Jobs hated it. But over time, with more alternatives discarded, the i stuck, and so the iMac was born.

Tea and coffee are essential in the B1 Creative studio, but we’d be hard-pushed to produce any work for our clients if it wasn’t for the Apple Mac

The 1998 iMac’s design is dramatically different to Apple’s previous models. The beige was out and colours (or flavours, as Apple referred to them) were in. A translucent, egg-shaped plastic body in thirteen variations (including “Blue Dalmatian”) had a screen that measured 14 inches, not 9 inches as before. This was the first Apple Mac model to get rid of the tower, containing the CPU within the monitor and the floppy disk drive was also replaced, first by tray-loading CD ROM, then the slot-loading. Even the mouse was given a makeover, transforming into a hockey puck style that was later rethought due to impracticality for big hands.
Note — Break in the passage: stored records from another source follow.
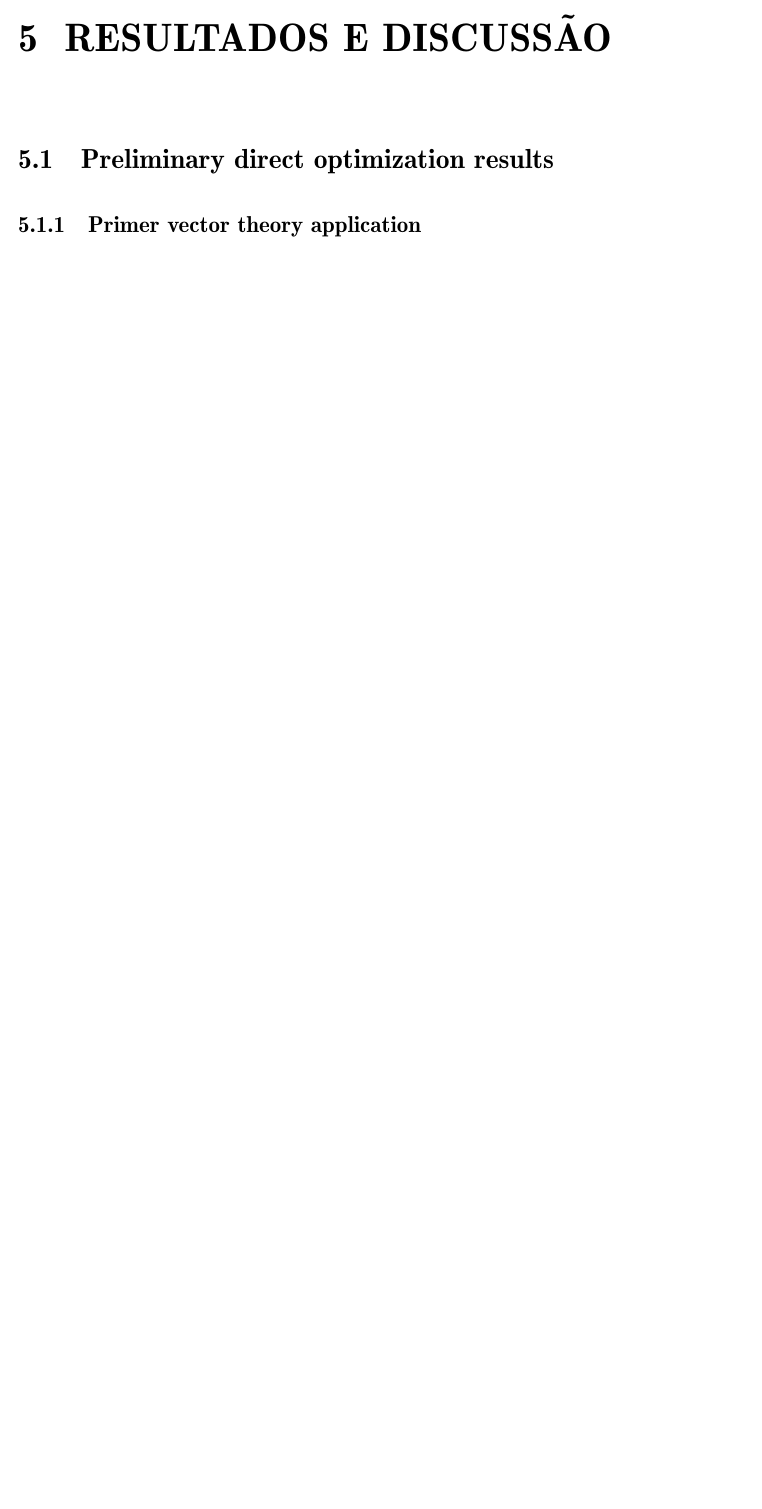
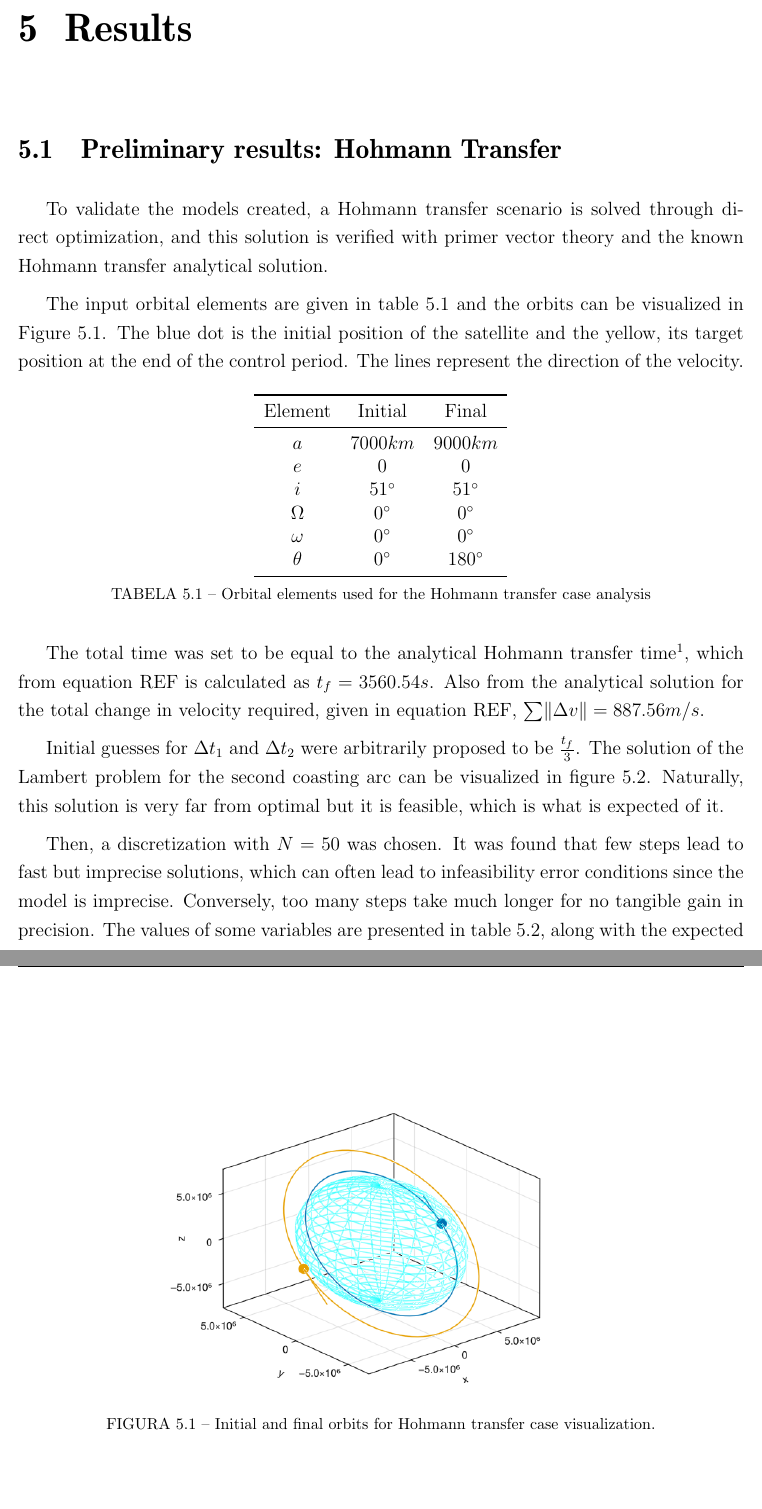
Before and after one commit to pekpuglia/TG, a LaTeX thesis (report/tese.tex, which reads report/text/resultados.tex): part of page 40 of 45 before the commit and two parts of pages 40 and 41 of 48 after it, the two joined at a grey line, cut at the place of the change, the shorter picture padded with empty space. The pictures show the PDF file report/tese.pdf that the author committed with the source.

Commit message:
hohmann results

```diff
--- a/report/text/resultados.tex
+++ b/report/text/resultados.tex
@@ -1,3 +1,44 @@
-\section{Preliminary direct optimization results}
+\section{Preliminary results: Hohmann Transfer}
 
-\subsection{Primer vector theory application}
+To validate the models created, a Hohmann transfer scenario is solved through direct optimization, and this solution is verified with primer vector theory and the known Hohmann transfer analytical solution.
+
+The input orbital elements are given in table~\ref{tab:hohmann_orb_elems} and the orbits can be visualized in Figure~\ref{fig:hohmann_condition}. The blue dot is the initial position of the satellite and the yellow, its target position at the end of the control period. The lines represent the direction of the velocity.
+
+\begin{table}[htbp]
+    \centering
+    \begin{tabular}{ccc} \toprule
+        Element & Initial & Final \\ \midrule
+        \(a\)      & \(7000km\)   & \(9000km\)   \\
+        \(e\)      & \(0\)        & \(0\)        \\
+        \(i\)      & \(51^\circ\) & \(51^\circ\) \\
+        \(\Omega\) & \(0^\circ\)  & \(0^\circ\)  \\
+        \(\omega\) & \(0^\circ\)  & \(0^\circ\)  \\
+        \(\theta\) & \(0^\circ\)  & \(180^\circ\)  \\ \bottomrule
+    \end{tabular}
+    \caption{Orbital elements used for the Hohmann transfer case analysis}
+    \label{tab:hohmann_orb_elems}
+\end{table}
+
+\begin{figure}[htbp]
+    \centering
+    \includegraphics[width=0.6\textwidth]{img/hohmann_condition.png}
+    \caption{Initial and final orbits for Hohmann transfer case visualization.}
+    \label{fig:hohmann_condition}
+\end{figure}
+
+The total time was set to be equal to the analytical Hohmann transfer time\footnote{Methods for establishing how much time is needed for a certain maneuver shall be discussed in Future Results}, which from equation REF is calculated as \(t_f = 3560.54s\). Also from the analytical solution for the total change in velocity required, given in equation REF, \(\sum \lVert \Delta v \rVert = 887.56m/s\).
+
+Initial guesses for \(\Delta t_1\) and \(\Delta t_2\) were arbitrarily proposed to be \(\frac{t_f}{3}\). The solution of the Lambert problem for the second coasting arc can be visualized in figure~\ref{fig:hohmann_lambert}. Naturally, this solution is very far from optimal but it is feasible, which is what is expected of it.
+
+\begin{figure}[htbp]
+    \centering
+    \includegraphics[width=0.6\textwidth]{img/hohmann_lambert_guess.png}
+    \caption{Lambert problem solution for second coasting arc in Hohmann transfer case. This solution will serve as initial guess for the optimizer.}
+    \label{fig:hohmann_lambert}
+\end{figure}
+
+Then, a discretization with \(N = 50\) was chosen. It was found that few steps lead to fast but imprecise solutions, which can often lead to infeasibility error conditions since the model is imprecise. Conversely, too many steps take much longer for no tangible gain in precision. The values of some variables are presented in table~\ref{tab:hohmann_results}, along with the expected analytical values. The solved, discretized trajectory can be seen in figure~\ref{fig:hohmann_traj}.
+
+\begin{table}[htbp]
+    \centering
+    \begin{tabular}{ccc} \toprule
@@ -4,2 +48,23 @@
+        \(\sum \lVert \Delta v \rVert\) & \(887.56m/s\) & \(887.56m/s\) \\ \bottomrule
+    \end{tabular}
+    \caption{Comparison of optimized and analytical values of some important variables in the Hohmann transfer case.}
+    \label{tab:hohmann_results}
+\end{table}
+
+\begin{figure}[htbp]
+    \centering
+    \includegraphics[width=0.6\textwidth]{img/hohmann_solved.png}
+    \caption{Discretized transfer trajectory found by the numerical solver for the Hohmann transfer case.}
+    \label{fig:hohmann_traj}
+\end{figure}
+
+Finally, primer vector theory is applied to verify is the found solution satisfies the optimality conditions. As a reminder, the number of impulses is not subjected to optimization and must be interactively changed based on primer vector trajectory results. The trajectory of the primer vector norm and its derivative are shown in figure~\ref{fig:hohmann_primer_vec}. The trajectory of the norm is continuous, and always less than 1, except for the impulse instants, when it has norm exactly one. Thus, the necessary conditions are satisfied and no modifications to the optimized trajectory can be extracted from the primer vector history.
+
+\begin{figure}[htbp]
+    \centering
+    \includegraphics[width=0.6\textwidth]{img/hohmann_primer_vector_history.png}
+    \caption{Primer vector norm and norm time-derivative trajectories for Hohmann transfer case.}
+    \label{fig:hohmann_primer_vec}
+\end{figure}
 
 \section{Future results}
```
Also changed, not shown: report/tese.tex (+1 -1 lines), report/tese.pdf, report/text/resultados.tex (3 more changed lines), 1 other file.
Still, the iMac became a huge talking and selling point, and all thanks to Jonathan Ive, the mastermind behind the design (up the Brits!).



After the fun of the G3 came the sleeker, wiser, more grown up iMac G4. This was less ET, and more EVE from Wall-E. It was nicknamed the “iLamp” and the “Sunflower” and connections were made to Luxo Jnr from the Pixar short films (another of Jobs’ babies). The body of the computer was hemispherical, with the screen attached to an adjustable arm, giving it the ability to be moved in just about any angle.


The iMac G5 followed in 2005, and then the Intel iMac in 2006, first in plastic and then aluminium. This aluminium model has stayed the same up until the present day, only to be updated in terms of software, display quality and screen dimensions. Of course, Apple has been keeping busy outside the desktop market; notebooks, iBooks, MacBooks, iPads, iPods and iPhones have all been through multiple generations, and will no doubt in turn influence many generations of creatives to come.